What will you learn?
- Connect to your SAP HANA through the odbc package
- Generate SQL queries directly in RStudio through the dbplyr package
- Enable the power of the in-memory database SAP HANA for data preparation
First, we need to connect to our SAP HANA using DBI::dbConnect() through ODBC. To connect to any SAP HANA system, you will need the ODBC client. In case you do not have the HANA ODBC client installed, you can download the client from the SAP Support Launchpad.
Please follow the steps in this guide to unpack the .SAR file. After completing the installation open the ODBC Data Source Desktop app. Then on System DNS choose Add and select HDBODBC.
Enter the Data Source Name, Description and Server:Port and press Connect.
Next, enter your username and password and choose OK.
If you completed the setup successful you will get the following prompt.
Now, we move into my favorite environment RStudio 😊 The R script is available under the following link. First, we must install the following packages:
Next, we randomly simulate our own data, which of course fits to our cooking theme in this Hands-On tutorial. Therefore, we simulate one data frame(df1) which contains for each customer the bought ice cream sort. In addition, we create one data frame (df2) in which certain customers provided feedback for the ice cream ranging from 1 to 5 with 5 being the highest score. Hence, please execute the following R script:
After simulating our data, we need to connect to our SAP HANA through ODBC and push our data into the database. To create the connection we use the dbConnect() function out of the DBI package. The tutorial under this link really helped to get started. Please make yourself familiar with the odbc() and dbConnect() functions. Then provide your credentials into the provided R script and execute the following lines:
After refreshing you should see the two datasets DF1 and DF2 under the connections, which are now residing in our SAP HANA. We are able to control this directly in RStudio.
Further, we use the tbl() function to create a reference to these tables. Then we print the results to our console, which looks like a regular tibble.
In the next step we create an inner join to combine the two datasets through the customer ID. After joining the two tables we can look at the SQL query or load the data in our local RStudio environment. We can therefore execute all the computational costly data preparation steps directly in SAP HANA using the power of our in-memory database and then only collect our final dataset.
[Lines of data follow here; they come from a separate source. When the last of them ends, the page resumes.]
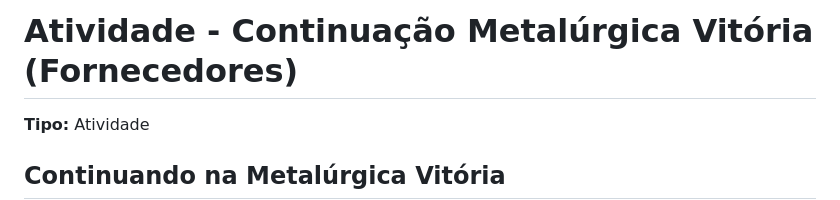
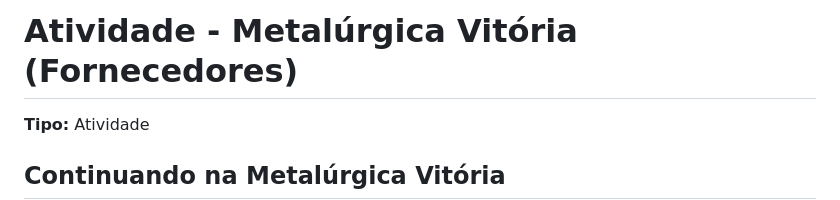
Before and after one commit to roger437linux/SQL_Server, a Markdown page: 01_metalurgica_vitoria/README.md, the part around the change. GitHub-like rendering.

Commit message:
Alterando README

```diff
--- a/01_metalurgica_vitoria/README.md
+++ b/01_metalurgica_vitoria/README.md
@@ -1,4 +1,4 @@
-# Atividade - Continuação Metalúrgica Vitória (Fornecedores)
+# Atividade - Metalúrgica Vitória (Fornecedores)
 
 **Tipo:** Atividade
 
```
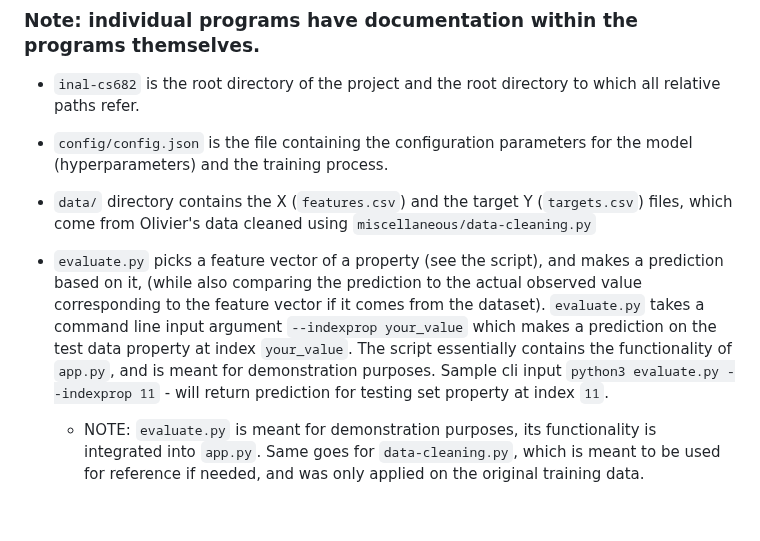
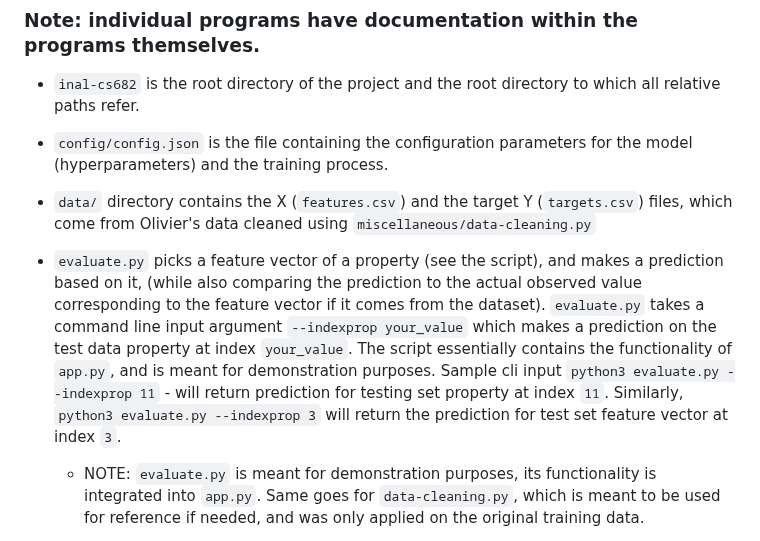
Before and after one commit to oliviervroom/realestate_predictor, a Markdown page: Backend/inal-cs682/README.md, the part around the change. Rendered like a GitHub page; blank space fills up the shorter version.

```diff
--- a/Backend/inal-cs682/README.md
+++ b/Backend/inal-cs682/README.md
@@ -37,7 +37,7 @@ Use `Backend/inal-cs682/miscellaneous/sample-API-response.csv` as sample input.
 - `data/` directory contains the X (`features.csv`) and the target Y (`targets.csv`) files, which come from Olivier's data cleaned using
 `miscellaneous/data-cleaning.py`
 
-- `evaluate.py` picks a feature vector of a property (see the script), and makes a prediction based on it, (while also comparing the prediction to the actual observed value corresponding to the feature vector if it comes from the dataset). `evaluate.py` takes a command line input argument `--indexprop your_value` which makes a prediction on the test data property at index `your_value`. The script essentially contains the functionality of `app.py`, and is meant for demonstration purposes. Sample cli input `python3 evaluate.py --indexprop 11` - will return prediction for testing set property at index `11`.
+- `evaluate.py` picks a feature vector of a property (see the script), and makes a prediction based on it, (while also comparing the prediction to the actual observed value corresponding to the feature vector if it comes from the dataset). `evaluate.py` takes a command line input argument `--indexprop your_value` which makes a prediction on the test data property at index `your_value`. The script essentially contains the functionality of `app.py`, and is meant for demonstration purposes. Sample cli input `python3 evaluate.py --indexprop 11` - will return prediction for testing set property at index `11`. Similarly, `python3 evaluate.py --indexprop 3` will return the prediction for test set feature vector at index `3`.
 
   - NOTE: `evaluate.py` is meant for demonstration purposes, its functionality is integrated into `app.py`. Same goes for `data-cleaning.py`, which is meant to be used for reference if needed, and was only applied on the original training data.
 
```
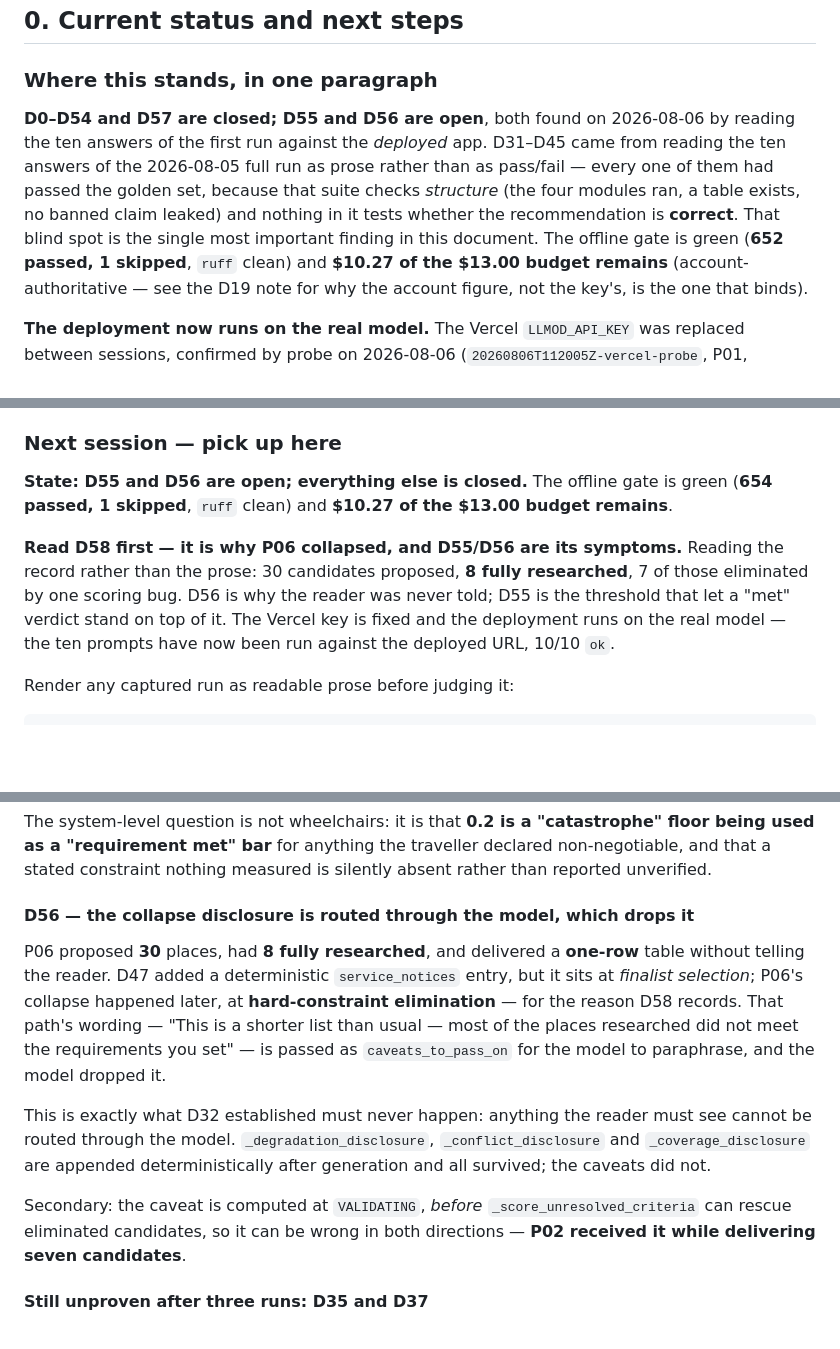
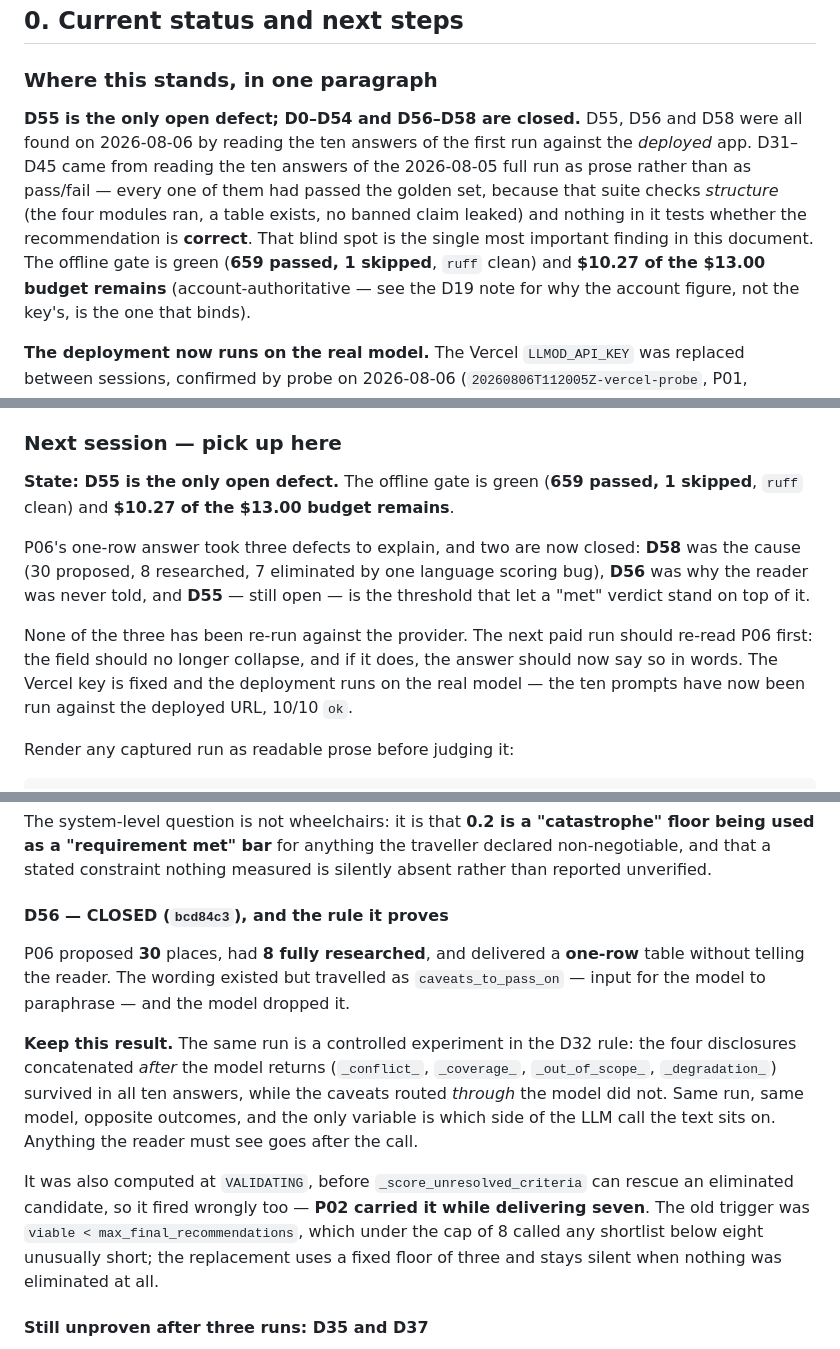
Before and after one commit to edanperetz2/DigitalNomadAgent, a Markdown page: docs/VALIDATION.md, 3 parts joined by grey strips. Drawn GitHub-style; blank space fills up the shorter version.

Commit message:
Record D56 as fixed and reconcile the status lines
D56 is closed by bcd84c3. Section 0, the section 9 pointer and the
handover now agree: D55 is the only open defect, and the offline gate
is 659 passed / 1 skipped.

Keeps the D56 finding rather than deleting it -- the run is a controlled
demonstration that disclosures appended after the LLM call survive and
ones routed through it do not, which is the rule future work needs.

Co-Authored-By: Claude Opus 5 <noreply@anthropic.com>

```diff
--- a/docs/VALIDATION.md
+++ b/docs/VALIDATION.md
@@ -20,13 +20,13 @@ Last updated: **2026-08-06**.
 
 ### Where this stands, in one paragraph
 
-**D0–D54 and D57 are closed; D55 and D56 are open**, both found on 2026-08-06 by reading the
-ten answers of the first run against the *deployed* app. D31–D45 came from reading the ten
+**D55 is the only open defect; D0–D54 and D56–D58 are closed.** D55, D56 and D58 were all
+found on 2026-08-06 by reading the ten answers of the first run against the *deployed* app. D31–D45 came from reading the ten
 answers of the 2026-08-05 full run as prose rather than as pass/fail — every one of them had
 passed the golden set, because that suite checks *structure* (the four modules ran, a table
 exists, no banned claim leaked) and nothing in it tests whether the recommendation is **correct**.
 That blind spot is the single most important finding in this document. The offline gate is green
-(**652 passed, 1 skipped**, `ruff` clean) and **$10.27 of the $13.00 budget remains**
+(**659 passed, 1 skipped**, `ruff` clean) and **$10.27 of the $13.00 budget remains**
 (account-authoritative — see the D19 note for why the account figure, not the key's, is the one
 that binds).
 
@@ -590,14 +590,17 @@ Two things came out of the investigation itself, both fixed in `4cf8bc4`:
 
 ### Next session — pick up here
 
-**State: D55 and D56 are open; everything else is closed.** The offline gate is
-green (**654 passed, 1 skipped**, `ruff` clean) and **$10.27 of the $13.00
-budget remains**.
+**State: D55 is the only open defect.** The offline gate is green (**659 passed,
+1 skipped**, `ruff` clean) and **$10.27 of the $13.00 budget remains**.
 
-**Read D58 first — it is why P06 collapsed, and D55/D56 are its symptoms.**
-Reading the record rather than the prose: 30 candidates proposed, **8 fully
-researched**, 7 of those eliminated by one scoring bug. D56 is why the reader was
-never told; D55 is the threshold that let a "met" verdict stand on top of it. The Vercel key is fixed and the deployment runs on the real
+P06's one-row answer took three defects to explain, and two are now closed:
+**D58** was the cause (30 proposed, 8 researched, 7 eliminated by one language
+scoring bug), **D56** was why the reader was never told, and **D55** — still open
+— is the threshold that let a "met" verdict stand on top of it.
+
+None of the three has been re-run against the provider. The next paid run should
+re-read P06 first: the field should no longer collapse, and if it does, the
+answer should now say so in words. The Vercel key is fixed and the deployment runs on the real
 model — the ten prompts have now been run against the deployed URL, 10/10 `ok`.
 
 Render any captured run as readable prose before judging it:
@@ -629,23 +632,26 @@ floor being used as a "requirement met" bar** for anything the traveller declare
 non-negotiable, and that a stated constraint nothing measured is silently absent
 rather than reported unverified.
 
-#### D56 — the collapse disclosure is routed through the model, which drops it
+#### D56 — CLOSED (`bcd84c3`), and the rule it proves
 
 P06 proposed **30** places, had **8 fully researched**, and delivered a
-**one-row** table without telling the reader. D47 added a deterministic
-`service_notices` entry, but it sits at *finalist selection*; P06's collapse
-happened later, at **hard-constraint elimination** — for the reason D58 records. That path's wording — "This is a shorter list than usual — most of
-the places researched did not meet the requirements you set" — is passed as
-`caveats_to_pass_on` for the model to paraphrase, and the model dropped it.
+**one-row** table without telling the reader. The wording existed but travelled
+as `caveats_to_pass_on` — input for the model to paraphrase — and the model
+dropped it.
 
-This is exactly what D32 established must never happen: anything the reader must
-see cannot be routed through the model. `_degradation_disclosure`,
-`_conflict_disclosure` and `_coverage_disclosure` are appended deterministically
-after generation and all survived; the caveats did not.
+**Keep this result.** The same run is a controlled experiment in the D32 rule:
+the four disclosures concatenated *after* the model returns
+(`_conflict_`, `_coverage_`, `_out_of_scope_`, `_degradation_`) survived in all
+ten answers, while the caveats routed *through* the model did not. Same run, same
+model, opposite outcomes, and the only variable is which side of the LLM call the
+text sits on. Anything the reader must see goes after the call.
 
-Secondary: the caveat is computed at `VALIDATING`, *before*
-`_score_unresolved_criteria` can rescue eliminated candidates, so it can be wrong
-in both directions — **P02 received it while delivering seven candidates**.
+It was also computed at `VALIDATING`, before `_score_unresolved_criteria` can
+rescue an eliminated candidate, so it fired wrongly too — **P02 carried it while
+delivering seven**. The old trigger was `viable < max_final_recommendations`,
+which under the cap of 8 called any shortlist below eight unusually short; the
+replacement uses a fixed floor of three and stays silent when nothing was
+eliminated at all.
 
 #### Still unproven after three runs: D35 and D37
 
```
Also changed, not shown: other parts of docs/VALIDATION.md (+3 -3 lines).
The dplyr package provides many functions to prepare and transform our data. Of course, this is just the tip of the iceberg in this Hands-On tutorial. Hence, as a second example we will filter our joined dataset focusing on all the customers which gave our ice cream a score higher than 4. Therefore, please execute the following R script:
As we can see in the table our ice cream Chocolate Fudge Brownie was scored the highest from two customers.
Furthermore, you may of course copy the SQL query acquired through the show_query() function and execute it directly in SAP HANA Studio.
I encourage you to try it on your own and get your data ready for the next Machine Learning use case. Many more practical exercises, examples and information can be found here: